Waardenburg syndrome is a rare genetic condition that affects the color of a person’s skin, hair, and eyes. It can also cause hearing loss.
There are four main types of Waardenburg syndrome. They’re distinguished by their physical traits.
The most common symptoms of Waardenburg syndrome are pale skin and pale eyes. Another common symptom is a streak of white hair near the forehead.
In many cases, someone with this condition might have two different-colored eyes. This is known as heterochromia iridis. Heterochromia can exist without the presence of Waardenburg syndrome.
In some newborns with Waardenburg syndrome, the condition is obvious at birth. For others, it may take some time for the signs to become obvious enough for a doctor to diagnose.
The symptoms of Waardenburg syndrome differ somewhat based on the type of condition.
Symptoms of type 1
Type 1 symptoms include:
- wide-set eyes
- heterochromia or pale blue eyes
- white patches on the hair and skin
- deafness caused by problems of the inner ear
Symptoms of type 2
The symptoms of type 2 are similar to those seen in type 1, except the eyes aren’t wide-set.
Symptoms of type 3
Type 3 is also known as Klein-Waardenburg syndrome.
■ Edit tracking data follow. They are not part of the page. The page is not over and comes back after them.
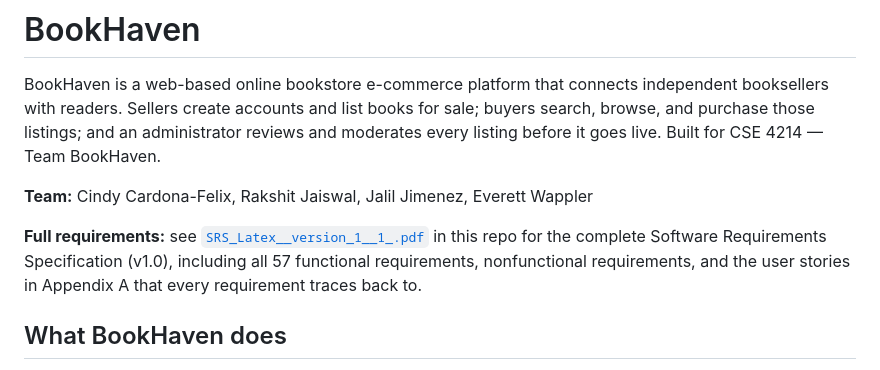
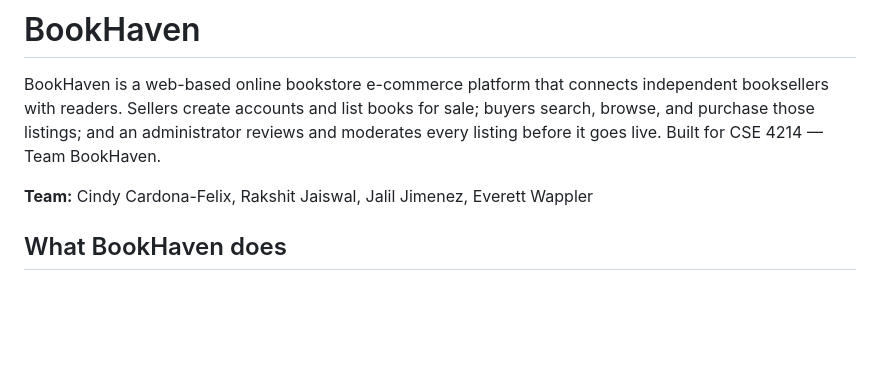
Before and after one commit to Raksj12/Software-Engineering-Project, a Markdown page: README.md, the part around the change. Rendered like a GitHub page; blank space fills up the shorter version.

Commit message:
Update README to remove full requirements section
Removed reference to the full requirements document in the README.

```diff
--- a/README.md
+++ b/README.md
@@ -3,8 +3,6 @@
 BookHaven is a web-based online bookstore e-commerce platform that connects independent booksellers with readers. Sellers create accounts and list books for sale; buyers search, browse, and purchase those listings; and an administrator reviews and moderates every listing before it goes live. Built for CSE 4214 — Team BookHaven.
 
 **Team:** Cindy Cardona-Felix, Rakshit Jaiswal, Jalil Jimenez, Everett Wappler
-
-**Full requirements:** see [`SRS_Latex__version_1__1_.pdf`](./SRS_Latex__version_1__1_.pdf) in this repo for the complete Software Requirements Specification (v1.0), including all 57 functional requirements, nonfunctional requirements, and the user stories in Appendix A that every requirement traces back to.
 
 ## What BookHaven does
 
```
People with this type may have abnormalities of the hands, such as fused fingers, and of the arms.
Symptoms of type 4
Type 4 is also known as Waardenburg-Shah syndrome. Symptoms are similar to those seen in type 2. People with this type also have missing nerve cells in the large intestine. This results in frequent constipation.
The type of Waardenburg syndrome you have depends on which gene or genes are mutated. For example, types 1 and 3 are triggered by a mutation of the PAX 3 gene on chromosome band 2q35.
The mutation of any gene responsible for Waardenburg syndrome affects melanocytes. These are a type of skin cell. Melanocytes affect the color of your hair, skin, and eyes. They’re also involved in the function of your inner ear.
The condition is hereditary. It can be passed to you from one or both of your parents. In rare cases, the mutation causing Waardenburg syndrome occurs spontaneously. If you have only one copy of the affected gene, you probably don’t have any obvious signs of Waardenburg syndrome.
People with Waardenburg syndrome have a 50 percent chance of passing the gene to their children.
Waardenburg syndrome affects about 1 in 42,000 people. It’s the cause of 1 to 3 percent of cases of congenital deafness. People of all races and either sex are equally vulnerable to Waardenburg syndrome. It can be inherited. The condition may also develop spontaneously through a gene mutation.
Types 1 and 2 are the most common. Types 3 and 4 are rarer.
Waardenburg syndrome can often be diagnosed by a doctor observing obvious clinical features. These include skin pigmentation, eye and hair color, and in some cases, deafness.
Major criteria for making a diagnosis include:
- heterochromia iridis, when eyes are two completely different colors or when one or both eyes may have two colors present
- white forelock or other unusual hair pigmentation
- abnormality of an inner corner of one or both eyes, also known as the canthi
- parent or sibling with Waardenburg syndrome
Minor criteria for making a diagnosis include:
- white patches of skin since birth
- connected eyebrows, sometimes called a “unibrow”
- broad nasal bridge
- incomplete nostril development
- gray hair before the age of 30
A diagnosis of Waardenburg syndrome type 1 requires two major criteria or one major and two minor criteria. Type 2 means there are two of the major criteria present, not including abnormalities of the inner corner of the eye.
There’s no actual cure for Waardenburg syndrome. Most of the symptoms don’t require treatment.
If inner ear deafness is present, hearing aids or cochlear implants can be used. As with any medical condition, seeking an evaluation and treatment for deafness as early as possible will help in a child’s language development and educational advancement.
If you have bowel nerve problems associated with type 4, surgery may be necessary. The portion of the bowel affected by the condition may be removed surgically to improve digestion.
Hair dye can help cover a white forelock. In some cases, white patches of skin, known as hypopigmentation, can be treated with a variety of topical ointments to help the patch blend in with the skin color around it. Cosmetics may also help.
If hypopigmentation affects more than half the body, depigmentation treatments may help. These treatments bleach all of your skin. They can make lighter patches less obvious. All of these options should be discussed carefully with a dermatologist familiar with treating Waardenburg syndrome and other similar skin conditions.
Waardenburg syndrome shouldn’t affect your life expectancy. It usually doesn’t accompany any other complications, other than inner-ear deafness or Hirschsprung’s disease, which affects the colon.
The physical features affected by the condition will remain with you for life. However, you may be able to disguise these features with skin treatments, hair dye, or colored contact lenses. Keep in mind that pale patches of skin are more likely to become sunburned. Take extra care to protect those areas from too much sun exposure.
If you believe you carry a mutated gene for Waardenburg syndrome, you may want to investigate genetic counseling if you’re planning a family.